Work required:
In the material below, some lines carry "Tools". Copy each such line.

Provided material:
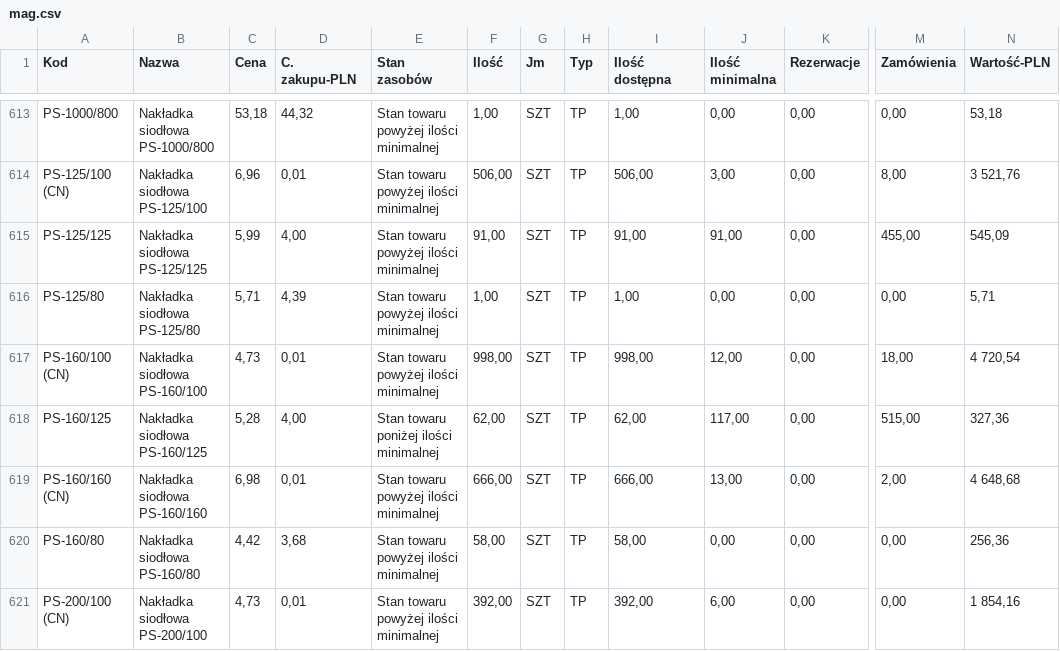
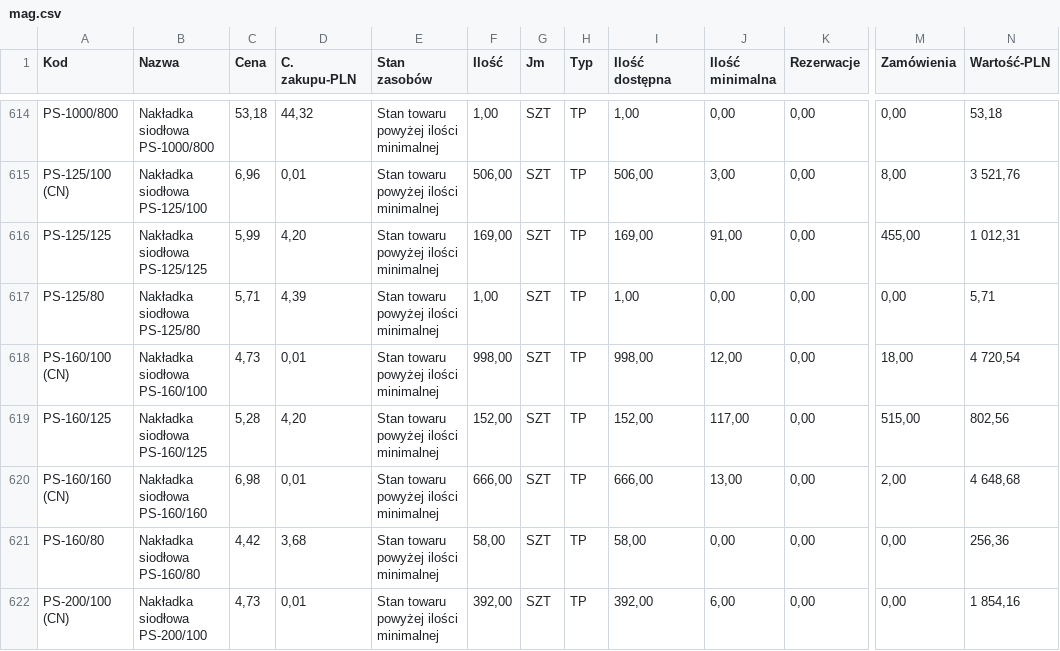
Before and after one commit to DawidAJP/magazyn-data, a CSV file: mag.csv, drawn as a sheet; only a part is shown, gaps mark what is left out; addresses are those after the commit; the diff covers the shown part only; the diff names each change by its address in the sheet, - before the commit and + after, or states it on an @@ line.

Commit message:
Add files via upload

```diff
--- a/mag.csv
+++ b/mag.csv
-D616 (C. zakupu-PLN): 4,00
+D616 (C. zakupu-PLN): 4,20
-F616 (Ilość): 91,00
+F616 (Ilość): 169,00
-I616 (Ilość dostępna): 91,00
+I616 (Ilość dostępna): 169,00
-N616 (Wartość-PLN): 545,09
+N616 (Wartość-PLN): 1 012,31
-D619 (C. zakupu-PLN): 4,00
+D619 (C. zakupu-PLN): 4,20
-E619 (Stan zasobów): Stan towaru poniżej ilości minimalnej
+E619 (Stan zasobów): Stan towaru powyżej ilości minimalnej
-F619 (Ilość): 62,00
+F619 (Ilość): 152,00
-I619 (Ilość dostępna): 62,00
+I619 (Ilość dostępna): 152,00
-N619 (Wartość-PLN): 327,36
+N619 (Wartość-PLN): 802,56
```
Also changed, not shown: 2 added rows, 1 removed row and 136 edited cells elsewhere in this file.
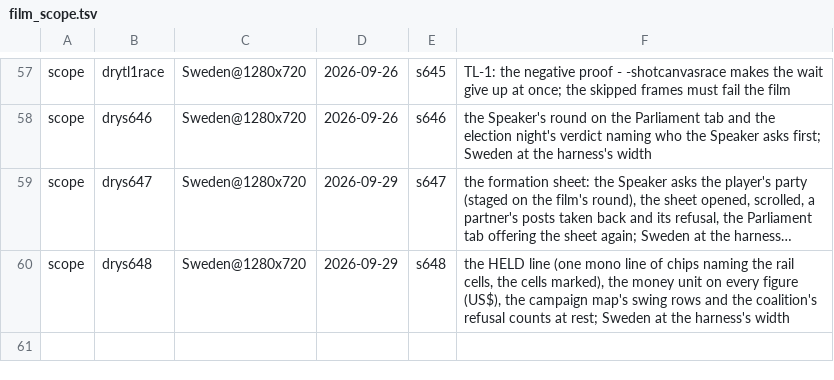
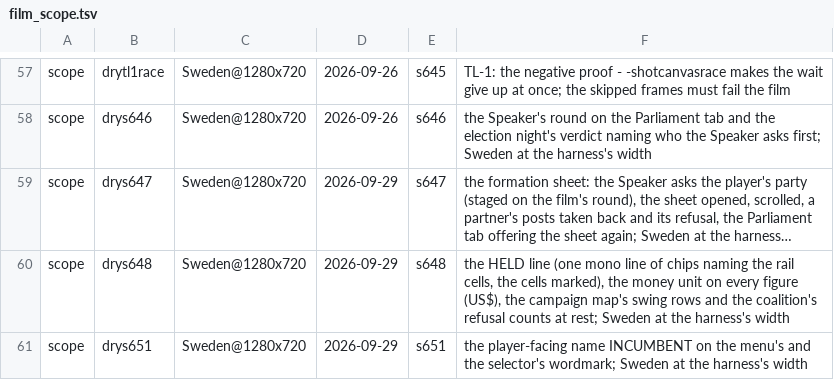
Before and after one commit to Bippen/PoliSim, a TSV file: Tools/film_scope.tsv, drawn as a sheet; only a part is shown, gaps mark what is left out; long unchanged cells end in …; the diff names each change by its address in the sheet, - before the commit and + after, or states it on an @@ line.

```diff
--- a/Tools/film_scope.tsv
+++ b/Tools/film_scope.tsv
+row 61: scope | drys651 | Sweden@1280x720 | 2026-09-29 | s651 | the player-facing name INCUMBENT on the menu's and the selector's wordmark; Sweden at the harness's width
```
Also changed, not shown: 6 other files.
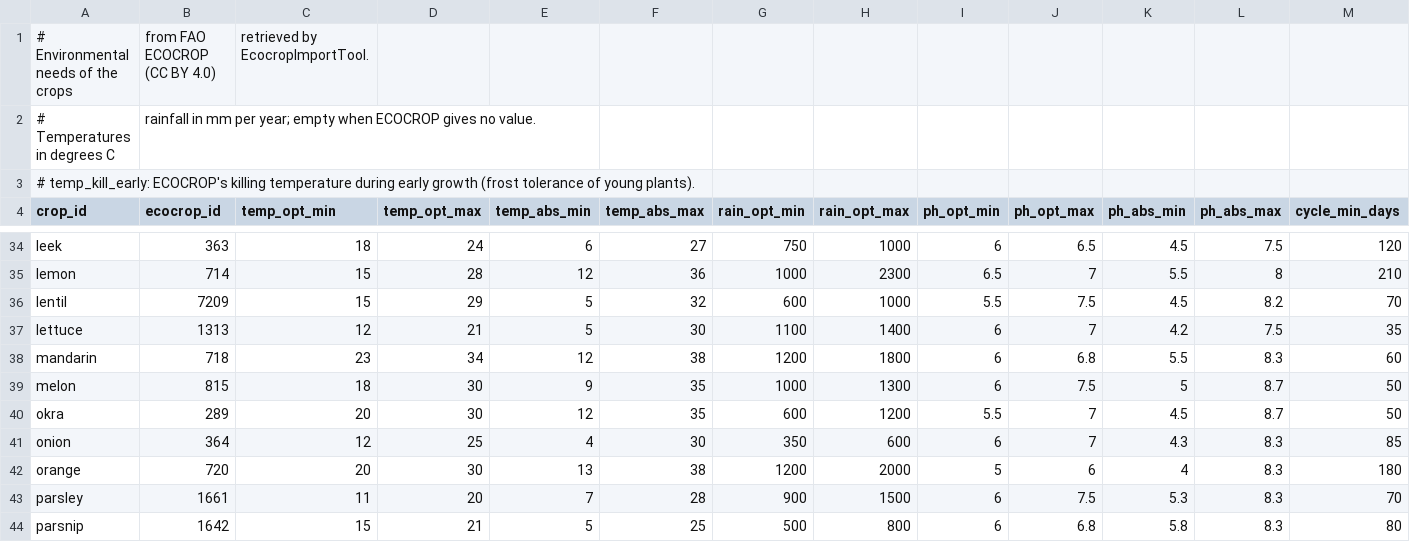
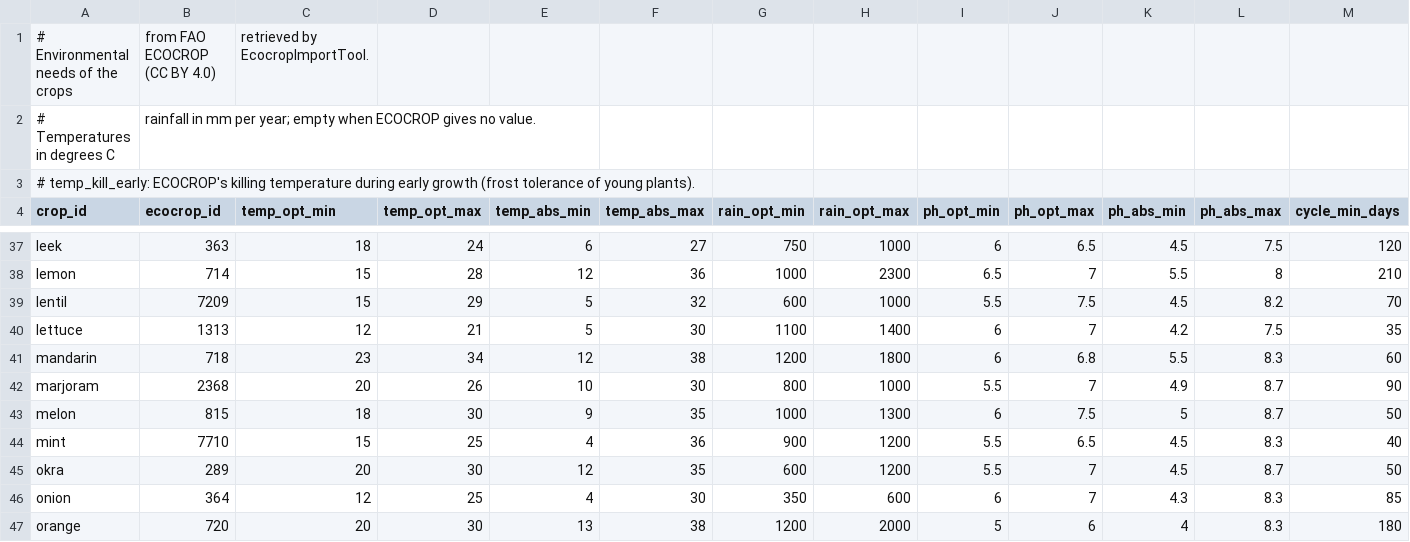
Before and after one commit to vincenzofiore/rootology, a CSV file: src/main/resources/knowledge/crop-needs.csv, drawn as a sheet; only a part is shown, gaps mark what is left out; the shorter side is filled out with more unchanged rows; rows hold the shown columns only; the diff covers the shown part only; the diff names each change by its address in the sheet, - before the commit and + after, or states it on an @@ line.

```diff
--- a/src/main/resources/knowledge/crop-needs.csv
+++ b/src/main/resources/knowledge/crop-needs.csv
+row 42: marjoram | 2368 | 20 | 26 | 10 | 30 | 800 | 1000 | 5.5 | 7 | 4.9 | 8.7 | 90
+row 44: mint | 7710 | 15 | 25 | 4 | 36 | 900 | 1200 | 5.5 | 6.5 | 4.5 | 8.3 | 40
```
Also changed, not shown: 5 added rows elsewhere in this file, src/main/resources/knowledge/crops-v1.csv, src/main/resources/knowledge/sowing-windows.csv, 11 other files.
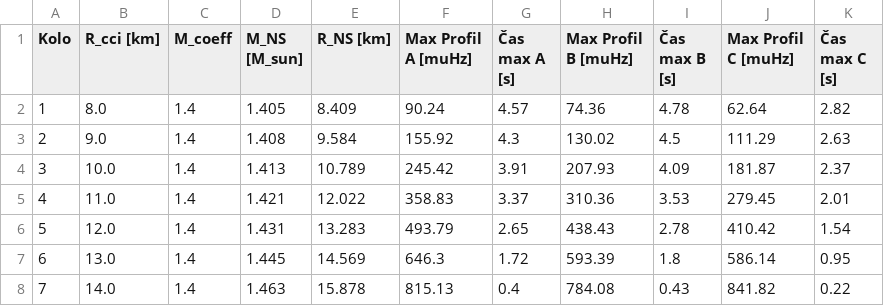
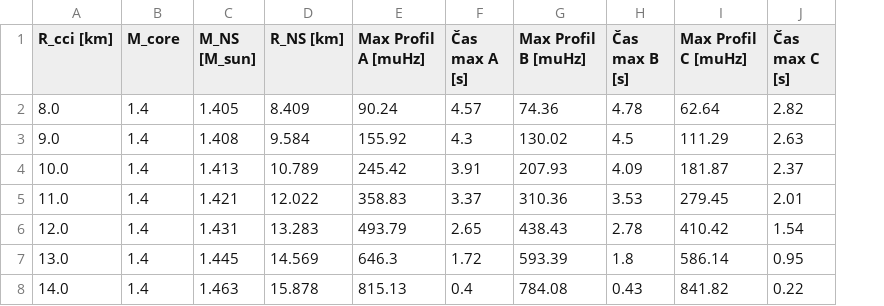
Before and after one commit to nela-michalkova/diplomova-prace, a CSV file: glitchrises-master/Experiment_1_Tabulka_Rcci.csv, drawn as a sheet; removed rows and columns are numbered as before the commit, all else as after; the diff names each change by its address in the sheet, - before the commit and + after, or states it on an @@ line.

```diff
--- a/glitchrises-master/Experiment_1_Tabulka_Rcci.csv
+++ b/glitchrises-master/Experiment_1_Tabulka_Rcci.csv
-column A (Kolo), rows 2-8: 1 | 2 | 3 | 4 | 5 | 6 | 7
-B1: M_coeff
+B1: M_core
```
Also changed, not shown: glitchrises-master/Experiment_2_Tabulka_Mcoeff.csv, 18 other files.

Solution to the exercise:
Before and after one commit to Bippen/PoliSim, a TSV file: Tools/film_scope.tsv, drawn as a sheet; only a part is shown, gaps mark what is left out; long unchanged cells end in …; the diff names each change by its address in the sheet, - before the commit and + after, or states it on an @@ line.
--- a/Tools/film_scope.tsv
+++ b/Tools/film_scope.tsv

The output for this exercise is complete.